A light copyedit does not involve interventions such as smoothing transitions or changing heads or text to ensure parallel structure. The editor checks content only to detect spots where a copy is missing. A light copyedit may include typemarking.
- Performing all tasks for light copyediting.
- Changing text and headings to achieve parallel structure.
- Flagging inappropriate figures of speech.
- Ensuring that key terms are handled consistently and that vocabulary lists and the index contain all the terms that meet criteria specified by the publisher.
- Ensuring that previews, summaries, and end-of-chapter questions reflect the content.
- Tracking the continuity of plot, setting, and character traits, and querying the discrepancies, in fiction manuscripts.

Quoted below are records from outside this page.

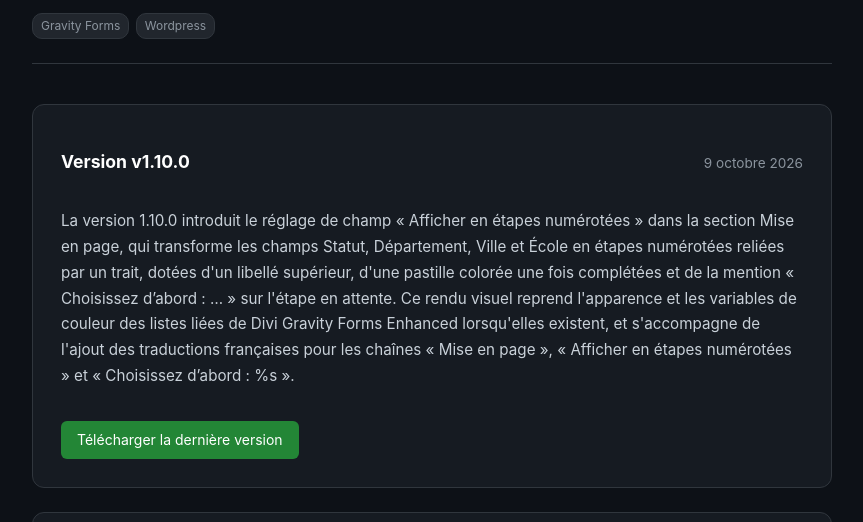
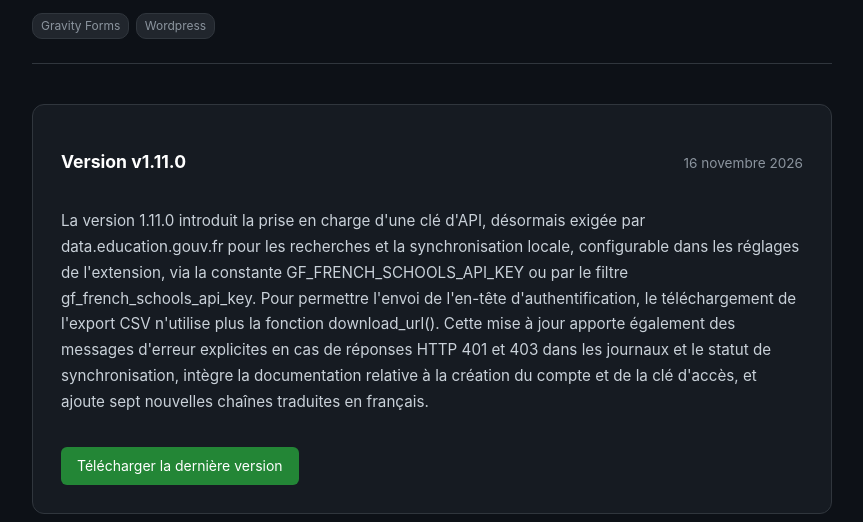
Before and after one commit to guilamu/guilamu.github.io, a plain HTML site: page blog-gf-french-schools.html in a window 1280 px wide. Shown: the part 213-735 px from the top of the page, without its empty margins (208-1071 px from the left). Drawn offline with Linux system fonts and the light colour scheme.

Commit message:
deploy: 7a6ef5f024e969759b2e2c6c508591b526714842

```diff
--- a/blog-gf-french-schools.html
+++ b/blog-gf-french-schools.html
@@ -35,11 +35,19 @@
 
   <article>
     <div class="article-header">
+      <h2>Version v1.11.0</h2>
+      <span class="date">16 novembre 2026</span>
+    </div>
+    <div class="content"><p>La version 1.11.0 introduit la prise en charge d'une clé d'API, désormais exigée par data.education.gouv.fr pour les recherches et la synchronisation locale, configurable dans les réglages de l'extension, via la constante GF_FRENCH_SCHOOLS_API_KEY ou par le filtre gf_french_schools_api_key. Pour permettre l'envoi de l'en-tête d'authentification, le téléchargement de l'export CSV n'utilise plus la fonction download_url(). Cette mise à jour apporte également des messages d'erreur explicites en cas de réponses HTTP 401 et 403 dans les journaux et le statut de synchronisation, intègre la documentation relative à la création du compte et de la clé d'accès, et ajoute sept nouvelles chaînes traduites en français.</p></div>
+    <a href="https://github.com/guilamu/gf-french-schools/releases/download/v1.11.1/gf-french-schools.zip" class="btn-download" target="_blank">Télécharger la dernière version</a>
+  </article>
+  <article>
+    <div class="article-header">
       <h2>Version v1.10.0</h2>
       <span class="date">9 octobre 2026</span>
     </div>
     <div class="content"><p>La version 1.10.0 introduit le réglage de champ « Afficher en étapes numérotées » dans la section Mise en page, qui transforme les champs Statut, Département, Ville et École en étapes numérotées reliées par un trait, dotées d'un libellé supérieur, d'une pastille colorée une fois complétées et de la mention « Choisissez d’abord : … » sur l'étape en attente. Ce rendu visuel reprend l'apparence et les variables de couleur des listes liées de Divi Gravity Forms Enhanced lorsqu'elles existent, et s'accompagne de l'ajout des traductions françaises pour les chaînes « Mise en page », « Afficher en étapes numérotées » et « Choisissez d’abord : %s ».</p></div>
-    <a href="https://github.com/guilamu/gf-french-schools/releases/download/v1.11.0/gf-french-schools.zip" class="btn-download" target="_blank">Télécharger la dernière version</a>
+    <a href="https://github.com/guilamu/gf-french-schools/releases/download/v1.11.1/gf-french-schools.zip" class="btn-download" target="_blank">Télécharger la dernière version</a>
   </article>
   <article>
     <div class="article-header">
@@ -47,7 +55,7 @@
       <span class="date">31 juillet 2026</span>
     </div>
     <div class="content"><p>La mise à jour v1.9.4 du projet "gf-french-schools" n'apporte aucun changement fonctionnel par rapport à la v1.9.3 et consiste uniquement en des ajouts de documentation dans le code source. La signature de get_value_save_input() y a été consignée après vérification dans le code de Gravity Forms 3.0.0 afin d'expliquer la déclaration variadique de la surcharge, indispensable pour gérer le passage de cinq à six paramètres avec l'ajout de $repeater_index et prévenir une erreur fatale PHP d'incompatibilité de déclaration. Enfin, une note précise désormais que get_value_save_entry() n'est jamais appelée sous Gravity Forms 3.0 en raison de la priorité de la surcharge de get_value_save_input() sur le repli par réflexion, garantissant ainsi que la valeur n'est jamais assainie deux fois.</p></div>
-    <a href="https://github.com/guilamu/gf-french-schools/releases/download/v1.11.0/gf-french-schools.zip" class="btn-download" target="_blank">Télécharger la dernière version</a>
+    <a href="https://github.com/guilamu/gf-french-schools/releases/download/v1.11.1/gf-french-schools.zip" class="btn-download" target="_blank">Télécharger la dernière version</a>
   </article>
   <article>
     <div class="article-header">
@@ -55,7 +63,7 @@
       <span class="date">31 juillet 2026</span>
     </div>
     <div class="content"><p>La version 1.9.3 du projet gf-french-schools apporte le support de Gravity Forms 3.0 en utilisant la méthode <code>get_value_save_input()</code> pour l'enregistrement des valeurs, en remplacement des fonctions <code>get_value_save_entry()</code> et <code>GFFormsModel::prepare_value()</code> désormais dépréciées. L'ancienne méthode est maintenue pour assurer la rétrocompatibilité avec les versions 2.5 à 2.9 de Gravity Forms, l'opération de sanitisation restant identique quel que soit le chemin d'exécution.</p></div>
-    <a href="https://github.com/guilamu/gf-french-schools/releases/download/v1.11.0/gf-french-schools.zip" class="btn-download" target="_blank">Télécharger la dernière version</a>
+    <a href="https://github.com/guilamu/gf-french-schools/releases/download/v1.11.1/gf-french-schools.zip" class="btn-download" target="_blank">Télécharger la dernière version</a>
   </article>
   <article>
     <div class="article-header">
@@ -63,7 +71,7 @@
       <span class="date">21 mai 2026</span>
     </div>
     <div class="content"><p>La mise à jour v1.9.2 du projet gf-french-schools apporte plusieurs optimisations de performances axées sur la mise en cache et la réduction de la charge de calcul. Le mode local met désormais en cache les résultats de recherche de villes dans des transients pour éviter de requêter 68 000 lignes lors de requêtes identiques, tandis que la vérification has_data utilise désormais une requête SELECT 1 LIMIT 1 avec un cache statique à la place d'un COUNT systématique. De plus, la validation de formulaire AJAX, qui englobe le chargement du formulaire et l'analyse des champs, est maintenant mise en cache pendant cinq minutes au lieu de s'exécuter à chaque frappe de touche. Enfin, les requêtes de repli de la recherche floue sont limitées à 500 villes et 200 écoles afin de prévenir les pics de consommation de mémoire et de processeur.</p></div>
-    <a href="https://github.com/guilamu/gf-french-schools/releases/download/v1.11.0/gf-french-schools.zip" class="btn-download" target="_blank">Télécharger la dernière version</a>
+    <a href="https://github.com/guilamu/gf-french-schools/releases/download/v1.11.1/gf-french-schools.zip" class="btn-download" target="_blank">Télécharger la dernière version</a>
   </article>
   <article>
     <div class="article-header">
@@ -71,7 +79,7 @@
       <span class="date">28 mars 2026</span>
     </div>
     <div class="content"><p>La version 1.9.1 introduit un lien « View details » sur la page des extensions ouvrant une fenêtre modale composée des onglets Description, Installation et Changelog, dont le contenu est extrait du fichier README.md local via la bibliothèque Parsedown. Cette mise à jour améliore également la recherche floue en permettant la détection des fautes de frappe dans les termes partiellement saisis et configure l'application pour basculer sur la base de données locale lorsque l'API distante ne retourne aucun résultat.</p></div>
-    <a href="https://github.com/guilamu/gf-french-schools/releases/download/v1.11.0/gf-french-schools.zip" class="btn-download" target="_blank">Télécharger la dernière version</a>
+    <a href="https://github.com/guilamu/gf-french-schools/releases/download/v1.11.1/gf-french-schools.zip" class="btn-download" target="_blank">Télécharger la dernière version</a>
   </article>
   <article>
     <div class="article-header">
@@ -79,7 +87,7 @@
       <span class="date">28 mars 2026</span>
     </div>
     <div class="content"><p>La version 1.9.0 du projet gf-french-schools introduit la reconnaissance automatique et bidirectionnelle des abréviations courantes dans les noms d'écoles, permettant par exemple d'associer les termes Saint et St ou Général et Gén/Gal lors des requêtes. Cette fonctionnalité couvre une large gamme de titres tels que Sainte, Commandant, Lieutenant, Colonel, Maréchal, Docteur, Professeur, Monseigneur, Madame, Mademoiselle, Président, Capitaine, Sergent et Adjudant, et s'applique aux trois modes de recherche disponibles, à savoir l'API distante, la base locale via l'opérateur LIKE et la recherche floue basée sur l'algorithme de Levenshtein.</p></div>
-    <a href="https://github.com/guilamu/gf-french-schools/releases/download/v1.11.0/gf-french-schools.zip" class="btn-download" target="_blank">Télécharger la dernière version</a>
+    <a href="https://github.com/guilamu/gf-french-schools/releases/download/v1.11.1/gf-french-schools.zip" class="btn-download" target="_blank">Télécharger la dernière version</a>
   </article>
   <article>
     <div class="article-header">
@@ -87,7 +95,7 @@
       <span class="date">27 mars 2026</span>
     </div>
     <div class="content"><p>La mise à jour v1.8.9 du projet gf-french-schools modifie le système de filtrage des établissements scolaires en utilisant désormais le code INSEE (code_commune) à la place du nom de la commune afin de corriger les erreurs d'indexation de la base de données nationale. Cette version introduit la colonne code_commune dans la base de données locale ainsi que dans l'export CSV synchronisé, tout en conservant le filtrage par nom de commune comme solution de repli pour assurer la rétro-compatibilité en l'absence de code INSEE.</p></div>
-    <a href="https://github.com/guilamu/gf-french-schools/releases/download/v1.11.0/gf-french-schools.zip" class="btn-download" target="_blank">Télécharger la dernière version</a>
+    <a href="https://github.com/guilamu/gf-french-schools/releases/download/v1.11.1/gf-french-schools.zip" class="btn-download" target="_blank">Télécharger la dernière version</a>
   </article>
   <article>
     <div class="article-header">
@@ -95,7 +103,7 @@
       <span class="date">27 mars 2026</span>
     </div>
     <div class="content"><p>La mise à jour v1.8.8 du projet gf-french-schools corrige un dysfonctionnement du système de cache qui mémorisait les résultats de recherche vides pendant une heure et introduit une option de repli vers l'API distante, configurable lorsque le mode local est activé, pour pallier l'absence de résultats initiaux. Cette version intègre également un algorithme de recherche floue basé sur la distance de Levenshtein pour tolérer les fautes de frappe sur la base locale et procède à une restructuration interne du code par l'extraction des appels API vers les méthodes privées get_villes_from_api et get_ecoles_from_api.</p></div>
-    <a href="https://github.com/guilamu/gf-french-schools/releases/download/v1.11.0/gf-french-schools.zip" class="btn-download" target="_blank">Télécharger la dernière version</a>
+    <a href="https://github.com/guilamu/gf-french-schools/releases/download/v1.11.1/gf-french-schools.zip" class="btn-download" target="_blank">Télécharger la dernière version</a>
   </article>
   <article>
     <div class="article-header">
@@ -103,7 +111,7 @@
       <span class="date">9 mars 2026</span>
     </div>
     <div class="content"><p>La version 1.8.7 du projet gf-french-schools corrige l'avertissement WordPress 6.7+ relatif au chargement prématuré des traductions en supprimant l'appel à la fonction de traduction dans le filtre cron_schedules. Elle résout l'avertissement PHP concernant la propriété slug manquante sur la page de mise à jour du cœur de WordPress en intégrant les champs obligatoires à l'objet de mise à jour retourné par le système GitHub. Cette version centralise également les constantes de configuration, telles que la version de WordPress testée, la version PHP requise et l'identifiant du plugin, au sein de la classe GF_French_Schools_GitHub_Updater.</p></div>
-    <a href="https://github.com/guilamu/gf-french-schools/releases/download/v1.11.0/gf-french-schools.zip" class="btn-download" target="_blank">Télécharger la dernière version</a>
+    <a href="https://github.com/guilamu/gf-french-schools/releases/download/v1.11.1/gf-french-schools.zip" class="btn-download" target="_blank">Télécharger la dernière version</a>
   </article>
   <article>
     <div class="article-header">
@@ -111,7 +119,7 @@
       <span class="date">3 mars 2026</span>
     </div>
     <div class="content"><p>La version 1.8.6 du projet gf-french-schools introduit le numéro de département en tant que sous-champ ({Libellé:ID.18}) et merge tag ({Libellé:ID:numero_departement}), permettant de récupérer le code officiel tel que 93, 2A ou 974. Cette mise à jour ajoute également les merge tags {Libellé:ID:statut} et {Libellé:ID:departement} pour accéder respectivement au statut de l'établissement et au nom du département par modificateur. Enfin, la documentation intégrée au fichier README a été complétée pour lister l'intégralité des merge tags et des sous-champs désormais disponibles dans l'extension.</p></div>
-    <a href="https://github.com/guilamu/gf-french-schools/releases/download/v1.11.0/gf-french-schools.zip" class="btn-download" target="_blank">Télécharger la dernière version</a>
+    <a href="https://github.com/guilamu/gf-french-schools/releases/download/v1.11.1/gf-french-schools.zip" class="btn-download" target="_blank">Télécharger la dernière version</a>
   </article>
   <article>
     <div class="article-header">
@@ -119,7 +127,7 @@
       <span class="date">2 mars 2026</span>
     </div>
     <div class="content"><p>La version 1.8.5 du projet gf-french-schools corrige le traitement de nettoyage des noms de circonscriptions en intégrant le motif « Circonscription d'inspection du 1er degré », supprimant ainsi le résidu textuel qui persistait auparavant dans l'affichage final.</p></div>
-    <a href="https://github.com/guilamu/gf-french-schools/releases/download/v1.11.0/gf-french-schools.zip" class="btn-download" target="_blank">Télécharger la dernière version</a>
+    <a href="https://github.com/guilamu/gf-french-schools/releases/download/v1.11.1/gf-french-schools.zip" class="btn-download" target="_blank">Télécharger la dernière version</a>
   </article>
   <article>
     <div class="article-header">
@@ -127,7 +135,7 @@
       <span class="date">25 février 2026</span>
     </div>
     <div class="content"><p>La mise à jour v1.8.4 du projet gf-french-schools renforce la sécurité en corrigeant une vulnérabilité de contournement du rate-limiting liée à l'usurpation des en-têtes proxy, limitant désormais la prise en compte de ces en-têtes aux seules adresses IP sources autorisées via le filtre WordPress gf_french_schools_trusted_proxies. Parallèlement, l'endpoint AJAX de recherche valide dorénavant la présence du champ ecoles_fr dans les soumissions pour empêcher l'exploitation scriptée de cette interface avec des identifiants de formulaires arbitraires.</p></div>
-    <a href="https://github.com/guilamu/gf-french-schools/releases/download/v1.11.0/gf-french-schools.zip" class="btn-download" target="_blank">Télécharger la dernière version</a>
+    <a href="https://github.com/guilamu/gf-french-schools/releases/download/v1.11.1/gf-french-schools.zip" class="btn-download" target="_blank">Télécharger la dernière version</a>
   </article>
   <article>
     <div class="article-header">
@@ -135,7 +143,7 @@
       <span class="date">23 février 2026</span>
     </div>
     <div class="content"><p>La version 1.8.3 corrige l'avertissement WordPress 6.7 « _load_textdomain_just_in_time called incorrectly » qui était déclenché par la présence d'un appel à la fonction <code>__()</code> dans la méthode <code>get_default_inputs()</code>. Cet appel provoquait le chargement prématuré du textdomain lors de la construction du champ, avant le hook <code>init</code>, via la chaîne <code>gform_loaded → plugins_loaded</code>. L'appel fautif a été supprimé et le chargement du textdomain est désormais effectué exclusivement sur le hook <code>init</code>, conformément aux recommandations en vigueur depuis WordPress 6.7.</p></div>
-    <a href="https://github.com/guilamu/gf-french-schools/releases/download/v1.11.0/gf-french-schools.zip" class="btn-download" target="_blank">Télécharger la dernière version</a>
+    <a href="https://github.com/guilamu/gf-french-schools/releases/download/v1.11.1/gf-french-schools.zip" class="btn-download" target="_blank">Télécharger la dernière version</a>
   </article>
   <article>
     <div class="article-header">
@@ -143,7 +151,7 @@
       <span class="date">20 février 2026</span>
     </div>
     <div class="content"><p>La version 1.8.2 corrige un bug affectant les formulaires créés avant l'introduction du sous-champ « Email Circonscription » : la valeur saisie était bien affichée côté frontend mais n'était pas enregistrée dans l'entrée. Par ailleurs, le constructeur du champ synchronise désormais systématiquement les sous-inputs avec la définition canonique, ce qui garantit la prise en charge automatique des sous-champs introduits dans les versions ultérieures, y compris pour les formulaires existants.</p></div>
-    <a href="https://github.com/guilamu/gf-french-schools/releases/download/v1.11.0/gf-french-schools.zip" class="btn-download" target="_blank">Télécharger la dernière version</a>
+    <a href="https://github.com/guilamu/gf-french-schools/releases/download/v1.11.1/gf-french-schools.zip" class="btn-download" target="_blank">Télécharger la dernière version</a>
   </article>
   <article>
     <div class="article-header">
@@ -151,7 +159,7 @@
       <span class="date">18 février 2026</span>
     </div>
     <div class="content"><p>La version 1.8.1 du projet "gf-french-schools" apporte plusieurs corrections au mécanisme de recherche d'établissements scolaires. La recherche de villes comportant un article est désormais fonctionnelle : une saisie telle que "les pa" retourne correctement des résultats comme "Les Pavillons Sous Bois". Ce correctif s'applique aussi bien à la recherche distante via l'API qu'à la base de données locale, qui adoptent toutes deux une correspondance mot par mot : chaque terme saisi doit être présent dans le nom de la ville, remplaçant ainsi l'ancien test de sous-chaîne continue qui échouait lorsqu'un espace séparait deux mots. Par ailleurs, la compatibilité avec l'extension gwcopycat (GP Copy Cat) a été améliorée : les sous-champs cachés déclenchent maintenant un événement jQuery <code>change</code> au moment de la sélection d'un établissement, ce qui permet leur copie vers d'autres champs du formulaire.</p></div>
-    <a href="https://github.com/guilamu/gf-french-schools/releases/download/v1.11.0/gf-french-schools.zip" class="btn-download" target="_blank">Télécharger la dernière version</a>
+    <a href="https://github.com/guilamu/gf-french-schools/releases/download/v1.11.1/gf-french-schools.zip" class="btn-download" target="_blank">Télécharger la dernière version</a>
   </article>
   <article>
     <div class="article-header">
@@ -159,7 +167,7 @@
       <span class="date">16 février 2026</span>
     </div>
     <div class="content"><p>La version 1.8.0 du projet <strong>gf-french-schools</strong> apporte plusieurs évolutions. La logique conditionnelle est désormais intégralement prise en charge : chaque sous-champ du champ établissement scolaire (identifiant, nom, type, catégorie, code postal, ville, etc.) peut être utilisé comme paramètre de condition pour les autres champs du formulaire. Le nettoyage de la catégorie a été corrigé afin que la valeur brute <em>ECOLE DE NIVEAU ELEMENTAIRE</em> s'affiche sous la forme <em>Élémentaire</em> plutôt que <em>De niveau elementaire</em>. Une détection automatique des écoles primaires a également été introduite : lorsque le nom de l'établissement contient le mot <em>primaire</em>, la catégorie affiche <em>Primaire</em> à la place d'<em>Élémentaire</em>. Enfin, l'auto-complétion du navigateur est désormais désactivée sur l'ensemble des champs du formulaire.</p></div>
-    <a href="https://github.com/guilamu/gf-french-schools/releases/download/v1.11.0/gf-french-schools.zip" class="btn-download" target="_blank">Télécharger la dernière version</a>
+    <a href="https://github.com/guilamu/gf-french-schools/releases/download/v1.11.1/gf-french-schools.zip" class="btn-download" target="_blank">Télécharger la dernière version</a>
   </article>
   <article>
     <div class="article-header">
@@ -167,7 +175,7 @@
       <span class="date">15 février 2026</span>
     </div>
     <div class="content"><p>La version 1.7.3 du projet <strong>gf-french-schools</strong> apporte un renommage de trois merge tags afin d'harmoniser leur appellation avec l'interface : <code>id</code> devient <code>identifiant</code>, <code>nature</code> devient <code>categorie</code> et <code>commune</code> devient <code>ville</code>. Les anciens noms de ces merge tags sont conservés et restent fonctionnels pour assurer la rétrocompatibilité avec les implémentations existantes.</p></div>
-    <a href="https://github.com/guilamu/gf-french-schools/releases/download/v1.11.0/gf-french-schools.zip" class="btn-download" target="_blank">Télécharger la dernière version</a>
+    <a href="https://github.com/guilamu/gf-french-schools/releases/download/v1.11.1/gf-french-schools.zip" class="btn-download" target="_blank">Télécharger la dernière version</a>
   </article>
   <article>
     <div class="article-header">
@@ -175,15 +183,7 @@
       <span class="date">15 février 2026</span>
     </div>
     <div class="content"><p>La version 1.7.2 introduit le merge tag <code>autres_nom</code>, permettant d'accéder à la valeur saisie manuellement dans le champ "Nom de l'école (saisie manuelle)". Ce merge tag est désormais accessible directement depuis le menu déroulant des merge tags de Gravity Forms.</p></div>
-    <a href="https://github.com/guilamu/gf-french-schools/releases/download/v1.11.0/gf-french-schools.zip" class="btn-download" target="_blank">Télécharger la dernière version</a>
-  </article>
-  <article>
-    <div class="article-header">
-      <h2>Version v1.7.1</h2>
-      <span class="date">11 février 2026</span>
-    </div>
-    <div class="content"><p>La version 1.7.1 corrige la recherche d'écoles pour les arrondissements de Paris, dont les espacements incohérents dans la base de données empêchaient une correspondance correcte. L'affichage des noms d'écoles parisiennes est amélioré par la suppression des préfixes de type E.M.PU, E.E.PU ou E.P.PR ainsi que des adresses qui y étaient accolés. La recherche via l'API passe désormais d'une méthode search() à une clause LIKE, permettant une meilleure prise en charge des correspondances partielles. Enfin, le mécanisme de cache est corrigé afin de distinguer correctement les résultats provenant de sources locales de ceux provenant de sources distantes.</p></div>
-    <a href="https://github.com/guilamu/gf-french-schools/releases/download/v1.11.0/gf-french-schools.zip" class="btn-download" target="_blank">Télécharger la dernière version</a>
+    <a href="https://github.com/guilamu/gf-french-schools/releases/download/v1.11.1/gf-french-schools.zip" class="btn-download" target="_blank">Télécharger la dernière version</a>
   </article>
 </body>
 </html>
```
Also changed, not shown: index.html (+2 -2 lines).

- Enforcing consistent style and tone in a multi-author manuscript.
- Changing passive voice to active voice, if requested.
- Flagging ambiguous or incorrect statements.
- Typemarking the manuscript.
Heavy Copyediting (substantive editing)
- Performing all tasks for medium copyediting.
- Eliminating wordiness, triteness, and inappropriate jargon.
- Smoothing transitions and moving sentences to improve readability.
- Assigning new levels to heads to achieve logical structure.
- Suggesting—and sometimes implementing—additions and deletions, noting them at the sentence and paragraph level.
The key differences between heavy and medium copyedit are the levels of judgment and rewriting involved. In a heavy copyedit, the editor improves the flow of text rather than simply ensuring correct usage and grammar; may suggest recasts rather than simply flagging problems; and may enforce a uniform level, tone, and focus as specified by the publisher or developmental editor.
A proofreader marks typeset copy word for word against a manuscript, identifies deviations for correction, and queries editorial errors. Proofreaders may also check copy for conformity to type specifications, create a style sheet, and ensure attractive typography by checking kerning, margins, word spacing, repetitive word breaks, and the like. If a proofreader is not given a copy marked manuscript to refer to when proofing final materials, it can be referred to as “blind” or “cold” proofreading.
An editorial proofreader combines proofreading with some copyediting tasks if they are needed late in the production process. This can include correcting errors such as misspellings, typos, misnumbering or mislabeling, subject-verb disagreement, word usage (such as the use of imminent for eminent), and identifying incorrect or outdated cross-references. If a copy is missing, the proofreader requests the copy. Editorial proofreading may also involve typemarking, and making marginal notes to show the first citation of illustrations, tables, and other display elements. If instructed, single quotation marks are changed to double quotation marks as needed in running text and in displayed extracts. When a manuscript consists of typeset text, the proofreader will check for incorrect word breaks.
At this level, the editorial proofreader adds punctuation to delineate a restrictive clause only if the change will prevent confusion, retains secondary spellings and the existing footnote or endnote system, and does not tamper with word choice or marginally incorrect punctuation (such as semicolons in a simple series) unless requested to do so.
Publishers often request editorial proofreading when the previously published material is to be reprinted, or when there are concerns about possible input errors in the material that has been heavily edited or drastically reformatted.